*Assignment*. Keep only the lines of the material below that contain the word "lead". Copy those lines.
★ ★ ★
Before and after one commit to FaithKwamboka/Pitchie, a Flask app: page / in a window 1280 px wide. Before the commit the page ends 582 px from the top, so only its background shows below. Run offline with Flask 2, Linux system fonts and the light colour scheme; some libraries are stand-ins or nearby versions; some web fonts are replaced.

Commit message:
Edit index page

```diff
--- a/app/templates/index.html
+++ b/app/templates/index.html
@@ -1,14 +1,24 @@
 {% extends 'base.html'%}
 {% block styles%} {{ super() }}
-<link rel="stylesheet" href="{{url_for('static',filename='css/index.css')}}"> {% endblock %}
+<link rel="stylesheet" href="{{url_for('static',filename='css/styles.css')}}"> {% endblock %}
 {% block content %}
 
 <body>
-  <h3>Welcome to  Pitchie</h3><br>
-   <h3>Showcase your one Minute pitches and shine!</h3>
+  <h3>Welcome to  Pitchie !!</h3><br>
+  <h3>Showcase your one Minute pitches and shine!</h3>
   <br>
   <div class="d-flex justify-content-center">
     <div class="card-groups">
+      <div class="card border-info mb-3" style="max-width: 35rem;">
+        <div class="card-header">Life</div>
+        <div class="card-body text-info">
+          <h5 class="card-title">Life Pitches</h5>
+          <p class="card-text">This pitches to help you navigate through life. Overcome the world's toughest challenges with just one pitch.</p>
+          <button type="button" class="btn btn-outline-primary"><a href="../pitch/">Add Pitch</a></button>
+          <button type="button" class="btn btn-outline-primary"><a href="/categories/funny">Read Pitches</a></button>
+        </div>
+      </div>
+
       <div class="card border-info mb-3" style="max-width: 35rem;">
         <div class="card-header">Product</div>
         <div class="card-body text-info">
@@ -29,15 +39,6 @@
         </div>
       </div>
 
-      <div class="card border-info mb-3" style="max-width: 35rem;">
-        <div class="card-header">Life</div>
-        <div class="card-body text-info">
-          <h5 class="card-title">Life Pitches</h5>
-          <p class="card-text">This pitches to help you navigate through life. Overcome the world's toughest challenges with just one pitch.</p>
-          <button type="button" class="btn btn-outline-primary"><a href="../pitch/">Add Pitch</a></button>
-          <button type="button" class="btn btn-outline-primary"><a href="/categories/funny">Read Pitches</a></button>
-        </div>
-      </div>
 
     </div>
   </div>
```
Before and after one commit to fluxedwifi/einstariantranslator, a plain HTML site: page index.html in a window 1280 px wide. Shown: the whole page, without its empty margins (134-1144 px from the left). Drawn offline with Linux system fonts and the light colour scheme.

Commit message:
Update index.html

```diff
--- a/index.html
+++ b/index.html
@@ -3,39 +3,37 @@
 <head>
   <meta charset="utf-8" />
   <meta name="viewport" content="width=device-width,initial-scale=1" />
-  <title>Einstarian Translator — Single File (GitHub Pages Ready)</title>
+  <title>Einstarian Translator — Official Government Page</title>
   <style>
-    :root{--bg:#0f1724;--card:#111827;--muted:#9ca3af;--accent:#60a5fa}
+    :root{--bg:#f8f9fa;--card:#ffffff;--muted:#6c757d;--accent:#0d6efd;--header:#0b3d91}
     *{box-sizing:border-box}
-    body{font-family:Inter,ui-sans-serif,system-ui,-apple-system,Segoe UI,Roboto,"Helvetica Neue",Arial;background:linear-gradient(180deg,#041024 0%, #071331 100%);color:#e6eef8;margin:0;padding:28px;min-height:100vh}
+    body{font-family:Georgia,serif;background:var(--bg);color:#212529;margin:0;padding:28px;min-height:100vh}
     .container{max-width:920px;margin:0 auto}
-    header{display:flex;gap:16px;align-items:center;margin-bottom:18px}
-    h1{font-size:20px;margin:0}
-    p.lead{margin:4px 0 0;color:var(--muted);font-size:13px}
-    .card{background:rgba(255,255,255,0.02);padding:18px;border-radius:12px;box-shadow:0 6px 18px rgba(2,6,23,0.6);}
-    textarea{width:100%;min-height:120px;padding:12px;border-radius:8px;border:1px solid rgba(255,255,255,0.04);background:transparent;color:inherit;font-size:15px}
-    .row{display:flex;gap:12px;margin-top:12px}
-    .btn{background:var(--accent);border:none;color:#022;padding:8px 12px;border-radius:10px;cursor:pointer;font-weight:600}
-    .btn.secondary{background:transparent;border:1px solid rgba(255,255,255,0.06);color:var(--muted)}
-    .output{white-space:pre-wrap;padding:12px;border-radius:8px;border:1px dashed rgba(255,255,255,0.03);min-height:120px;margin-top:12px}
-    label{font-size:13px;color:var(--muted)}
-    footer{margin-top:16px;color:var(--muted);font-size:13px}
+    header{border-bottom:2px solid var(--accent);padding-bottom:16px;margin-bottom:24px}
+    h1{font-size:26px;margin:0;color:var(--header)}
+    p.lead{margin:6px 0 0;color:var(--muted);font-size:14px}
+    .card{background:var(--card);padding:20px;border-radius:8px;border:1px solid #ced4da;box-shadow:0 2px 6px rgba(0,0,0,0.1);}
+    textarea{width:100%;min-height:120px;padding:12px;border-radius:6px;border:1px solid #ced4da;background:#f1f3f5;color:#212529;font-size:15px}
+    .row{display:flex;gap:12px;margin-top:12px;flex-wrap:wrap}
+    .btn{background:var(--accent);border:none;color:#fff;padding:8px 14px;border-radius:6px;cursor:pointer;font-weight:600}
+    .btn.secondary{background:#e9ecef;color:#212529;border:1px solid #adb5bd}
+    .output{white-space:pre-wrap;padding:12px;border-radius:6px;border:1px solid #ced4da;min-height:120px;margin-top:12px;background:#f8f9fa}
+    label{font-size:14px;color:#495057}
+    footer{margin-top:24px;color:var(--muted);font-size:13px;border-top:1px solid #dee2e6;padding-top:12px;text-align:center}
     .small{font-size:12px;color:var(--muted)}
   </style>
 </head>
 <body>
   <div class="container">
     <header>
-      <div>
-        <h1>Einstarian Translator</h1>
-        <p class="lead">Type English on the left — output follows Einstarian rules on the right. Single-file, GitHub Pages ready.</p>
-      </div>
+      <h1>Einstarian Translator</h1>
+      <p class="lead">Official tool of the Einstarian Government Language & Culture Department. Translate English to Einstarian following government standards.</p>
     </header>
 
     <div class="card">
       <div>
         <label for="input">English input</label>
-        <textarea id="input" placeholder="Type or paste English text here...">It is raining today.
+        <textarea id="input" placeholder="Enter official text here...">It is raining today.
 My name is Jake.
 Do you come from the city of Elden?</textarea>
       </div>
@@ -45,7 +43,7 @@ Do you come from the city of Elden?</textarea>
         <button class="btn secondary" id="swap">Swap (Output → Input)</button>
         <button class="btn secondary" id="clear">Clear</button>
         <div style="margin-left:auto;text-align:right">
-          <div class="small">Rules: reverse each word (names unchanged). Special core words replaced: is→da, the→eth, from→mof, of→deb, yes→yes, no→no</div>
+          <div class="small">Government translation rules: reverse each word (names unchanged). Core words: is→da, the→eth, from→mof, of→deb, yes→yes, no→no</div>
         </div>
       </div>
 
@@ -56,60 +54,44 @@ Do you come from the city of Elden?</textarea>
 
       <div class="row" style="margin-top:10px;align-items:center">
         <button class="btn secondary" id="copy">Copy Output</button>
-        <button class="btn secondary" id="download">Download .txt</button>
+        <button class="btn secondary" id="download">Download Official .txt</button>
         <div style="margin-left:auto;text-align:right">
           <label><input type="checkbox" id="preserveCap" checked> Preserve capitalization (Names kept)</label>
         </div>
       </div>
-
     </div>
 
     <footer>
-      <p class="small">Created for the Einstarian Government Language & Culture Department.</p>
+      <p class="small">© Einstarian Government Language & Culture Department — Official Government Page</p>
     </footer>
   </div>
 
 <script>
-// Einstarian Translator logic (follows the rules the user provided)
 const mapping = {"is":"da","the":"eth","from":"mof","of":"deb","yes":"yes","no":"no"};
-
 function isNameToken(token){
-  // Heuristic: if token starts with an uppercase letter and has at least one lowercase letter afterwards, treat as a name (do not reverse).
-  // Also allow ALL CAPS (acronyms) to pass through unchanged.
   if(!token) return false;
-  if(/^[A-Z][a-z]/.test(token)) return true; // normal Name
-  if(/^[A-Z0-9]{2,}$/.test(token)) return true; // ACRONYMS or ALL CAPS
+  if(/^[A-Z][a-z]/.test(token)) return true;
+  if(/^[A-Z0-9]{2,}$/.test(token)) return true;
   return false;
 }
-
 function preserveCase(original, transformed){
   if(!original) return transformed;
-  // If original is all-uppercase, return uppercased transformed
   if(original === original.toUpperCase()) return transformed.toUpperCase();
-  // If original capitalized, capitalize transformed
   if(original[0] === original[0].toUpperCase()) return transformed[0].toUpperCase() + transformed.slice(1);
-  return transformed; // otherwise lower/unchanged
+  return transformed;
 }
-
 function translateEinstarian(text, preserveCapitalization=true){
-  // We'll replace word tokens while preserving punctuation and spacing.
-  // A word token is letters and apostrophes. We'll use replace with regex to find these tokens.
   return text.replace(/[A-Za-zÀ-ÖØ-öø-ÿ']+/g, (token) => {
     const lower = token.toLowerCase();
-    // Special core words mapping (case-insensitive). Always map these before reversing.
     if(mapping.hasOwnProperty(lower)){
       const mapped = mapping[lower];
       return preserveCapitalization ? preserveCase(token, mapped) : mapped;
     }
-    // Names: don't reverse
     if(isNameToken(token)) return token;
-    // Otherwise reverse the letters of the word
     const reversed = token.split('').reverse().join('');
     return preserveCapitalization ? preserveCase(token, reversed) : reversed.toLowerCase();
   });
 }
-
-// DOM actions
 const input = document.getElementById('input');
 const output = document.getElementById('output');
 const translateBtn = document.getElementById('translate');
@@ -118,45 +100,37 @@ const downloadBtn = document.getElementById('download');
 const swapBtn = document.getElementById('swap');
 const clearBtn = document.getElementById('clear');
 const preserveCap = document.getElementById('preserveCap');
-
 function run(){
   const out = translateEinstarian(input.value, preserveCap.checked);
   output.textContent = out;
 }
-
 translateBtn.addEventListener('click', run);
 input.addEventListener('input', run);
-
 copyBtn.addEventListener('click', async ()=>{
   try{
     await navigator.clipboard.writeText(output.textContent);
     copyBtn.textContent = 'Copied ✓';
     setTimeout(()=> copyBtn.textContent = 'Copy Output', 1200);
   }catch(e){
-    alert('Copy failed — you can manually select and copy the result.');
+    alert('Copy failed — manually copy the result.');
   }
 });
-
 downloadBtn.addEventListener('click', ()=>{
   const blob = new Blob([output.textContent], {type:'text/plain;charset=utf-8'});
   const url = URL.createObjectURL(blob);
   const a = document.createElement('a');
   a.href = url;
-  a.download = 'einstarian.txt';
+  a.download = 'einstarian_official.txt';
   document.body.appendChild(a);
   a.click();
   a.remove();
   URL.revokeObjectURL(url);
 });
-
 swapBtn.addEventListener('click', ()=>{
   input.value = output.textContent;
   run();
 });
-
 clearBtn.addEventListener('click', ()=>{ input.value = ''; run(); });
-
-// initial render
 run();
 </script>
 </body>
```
★ ★ ★
*Output for this task*.
-    p.lead{margin:4px 0 0;color:var(--muted);font-size:13px}
+    p.lead{margin:6px 0 0;color:var(--muted);font-size:14px}
-        <p class="lead">Type English on the left — output follows Einstarian rules on the right. Single-file, GitHub Pages ready.</p>
+      <p class="lead">Official tool of the Einstarian Government Language & Culture Department. Translate English to Einstarian following government standards.</p>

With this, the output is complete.